Making the switch to home inspection software from paper will also allow inspectors to stay ahead of their competitors. Software allows them to create a much more professional looking report and really impress their clients. With a professional report being passed among realtors and clients with an inspector’s company name on it, they will be in position to gain referrals based just on the look of the report.

Overall, home inspection software is a major upgrade over conducting home inspections with a pen and paper. Not only can it save an inspector time, but it also gives them the ability to easily create professional looking reports and customize them to their needs. Electronically delivering reports is also quick and easy and will make a great impression on clients. By Impressing clients and realtors with their reports, they will be able to gain new referrals with home inspection software.

Increase Your Selling Chances With a Pre-Listing Home Inspection

Any certified home inspector can perform a pre-listing home inspection, provided that the homeowner make a few basic accommodations. As a homeowner, you can start by making sure that power, water, and gas will be turned on at the home while the inspector will be performing his or her evaluation. Next, try to clear the space around items such as kitchen appliances, the water heater, and the indoor and outdoor units of the air conditioner. These items are all examined separately as part of many home inspections, and the home inspector will need clear access to these items in order to see them and check that they are working properly. Also, make sure that all doors and windows are accessible, as well as any indoor and outdoor staircases. Generally, these accommodations would be required by your realtor during the pre-listing phase of selling a house, so getting a home ready for the inspector should not require a lot of extra effort.

A homeowner and the realtor can and should be present during inspections, but many home inspectors can also perform pre-listing inspections without anyone present. During pre-listing inspections, a home inspector will examine the same items that he or she would during pre-purchase inspections. A good inspector will check the home’s appliances to see if they are functioning properly, as well as items like the air conditioner and water heater. The structure of the house will be examined for signs that the foundation, electrical systems, and plumbing is in good condition. Any damage to these items will be noted in the written inspection report. Once the pre-listing inspection is complete, a homeowner will know what issues need to be addressed before selling the home. Small items can be fixed, and larger items will be known about before a potential buyer sets foot in the house.

Many home sellers are concerned that pre-listing inspections will reveal flaws in their home that they will be obligated to disclose during a sale.
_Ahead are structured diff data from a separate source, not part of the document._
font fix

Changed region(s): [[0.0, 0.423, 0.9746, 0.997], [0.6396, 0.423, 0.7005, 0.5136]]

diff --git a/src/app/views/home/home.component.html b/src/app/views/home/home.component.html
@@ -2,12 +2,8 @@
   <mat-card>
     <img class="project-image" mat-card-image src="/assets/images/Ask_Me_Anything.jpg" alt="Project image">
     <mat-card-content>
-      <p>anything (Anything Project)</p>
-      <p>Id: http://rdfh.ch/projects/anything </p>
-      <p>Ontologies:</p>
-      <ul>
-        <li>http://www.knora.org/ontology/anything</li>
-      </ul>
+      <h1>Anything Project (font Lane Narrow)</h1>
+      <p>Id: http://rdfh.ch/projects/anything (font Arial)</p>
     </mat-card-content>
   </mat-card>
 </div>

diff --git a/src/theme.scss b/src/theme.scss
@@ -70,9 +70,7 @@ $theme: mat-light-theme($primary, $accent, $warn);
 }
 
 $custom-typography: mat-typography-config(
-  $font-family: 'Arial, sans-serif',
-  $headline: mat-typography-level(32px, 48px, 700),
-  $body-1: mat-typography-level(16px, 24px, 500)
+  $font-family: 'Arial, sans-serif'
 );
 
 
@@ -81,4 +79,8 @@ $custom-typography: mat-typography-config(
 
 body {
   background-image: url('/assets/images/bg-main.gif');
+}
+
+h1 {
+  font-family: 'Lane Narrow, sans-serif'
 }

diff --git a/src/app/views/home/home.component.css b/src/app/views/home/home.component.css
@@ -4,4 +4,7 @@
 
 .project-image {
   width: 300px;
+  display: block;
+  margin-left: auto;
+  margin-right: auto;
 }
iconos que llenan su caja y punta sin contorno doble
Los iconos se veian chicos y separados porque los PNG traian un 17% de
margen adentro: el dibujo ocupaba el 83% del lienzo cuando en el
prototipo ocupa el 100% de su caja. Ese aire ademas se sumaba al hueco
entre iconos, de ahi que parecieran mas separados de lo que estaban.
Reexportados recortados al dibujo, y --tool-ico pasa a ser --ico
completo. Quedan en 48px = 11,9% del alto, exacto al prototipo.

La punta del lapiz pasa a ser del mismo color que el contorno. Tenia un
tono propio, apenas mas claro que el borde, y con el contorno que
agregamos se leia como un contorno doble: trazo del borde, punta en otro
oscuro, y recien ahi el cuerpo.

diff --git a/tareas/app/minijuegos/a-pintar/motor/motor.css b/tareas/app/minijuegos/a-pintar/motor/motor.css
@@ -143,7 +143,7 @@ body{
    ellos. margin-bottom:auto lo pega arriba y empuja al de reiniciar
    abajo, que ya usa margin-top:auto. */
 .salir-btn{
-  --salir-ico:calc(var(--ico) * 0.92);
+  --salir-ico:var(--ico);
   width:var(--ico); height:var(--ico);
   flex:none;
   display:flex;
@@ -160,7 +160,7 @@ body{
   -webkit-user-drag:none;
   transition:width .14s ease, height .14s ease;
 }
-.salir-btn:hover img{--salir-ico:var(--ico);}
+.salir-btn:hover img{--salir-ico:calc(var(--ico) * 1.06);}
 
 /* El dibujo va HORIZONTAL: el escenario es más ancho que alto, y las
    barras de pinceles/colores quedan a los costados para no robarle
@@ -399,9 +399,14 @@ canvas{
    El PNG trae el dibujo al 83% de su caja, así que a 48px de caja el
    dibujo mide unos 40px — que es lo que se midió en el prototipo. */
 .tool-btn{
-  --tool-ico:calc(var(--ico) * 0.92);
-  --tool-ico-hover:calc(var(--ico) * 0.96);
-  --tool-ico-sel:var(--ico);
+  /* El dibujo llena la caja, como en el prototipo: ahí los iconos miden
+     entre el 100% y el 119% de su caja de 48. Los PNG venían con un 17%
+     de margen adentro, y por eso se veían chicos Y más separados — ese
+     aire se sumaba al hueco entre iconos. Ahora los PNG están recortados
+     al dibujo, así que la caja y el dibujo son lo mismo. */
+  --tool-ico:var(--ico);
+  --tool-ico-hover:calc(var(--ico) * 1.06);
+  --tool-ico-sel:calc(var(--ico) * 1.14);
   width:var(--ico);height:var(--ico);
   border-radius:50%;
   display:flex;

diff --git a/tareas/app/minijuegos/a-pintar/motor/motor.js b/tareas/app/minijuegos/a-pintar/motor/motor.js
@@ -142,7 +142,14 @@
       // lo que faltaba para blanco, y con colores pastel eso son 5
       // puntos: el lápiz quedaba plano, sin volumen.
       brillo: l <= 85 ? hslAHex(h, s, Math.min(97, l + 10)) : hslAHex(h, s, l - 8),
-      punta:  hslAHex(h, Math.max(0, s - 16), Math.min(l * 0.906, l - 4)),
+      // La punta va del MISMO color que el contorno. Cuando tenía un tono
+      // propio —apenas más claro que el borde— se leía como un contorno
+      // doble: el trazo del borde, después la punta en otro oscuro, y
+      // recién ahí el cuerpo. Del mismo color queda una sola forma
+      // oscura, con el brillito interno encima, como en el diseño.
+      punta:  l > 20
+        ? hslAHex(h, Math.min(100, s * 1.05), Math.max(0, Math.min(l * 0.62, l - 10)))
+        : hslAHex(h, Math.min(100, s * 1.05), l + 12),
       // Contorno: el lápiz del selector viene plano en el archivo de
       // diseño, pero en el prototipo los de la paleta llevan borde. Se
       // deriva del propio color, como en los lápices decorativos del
In actuality, however, the majority of pre-listing inspections only turn up minor flaws in homes that can be easily corrected. In the rare case that a pre-listing inspection lists a major item to be repaired, it is important to keep in mind that the pre-purchase inspection that the potential buyer would pay for would discover the same problem. At that point, however, a buyer could use the information to walk away from the sale. In most cases, pre-listing inspections turn out to be a great selling point for the homeowner.

By providing a report from a neutral third party attesting to the condition of the home, a homeowner is able to provide something that many other houses on the market will not have. The home inspection report can also be given to home appraisers and the mortgage company of the buyer’s bank. By having this report, home appraisers are able to make a quicker and more accurate appraisal of the home, and potential buyers can feel confident that the house was inspected by a third party certified home inspector.

For more information about Pre-Listing Home Inspections, visit http://www.fsginspections.com/services/pre-listing-home-inspections/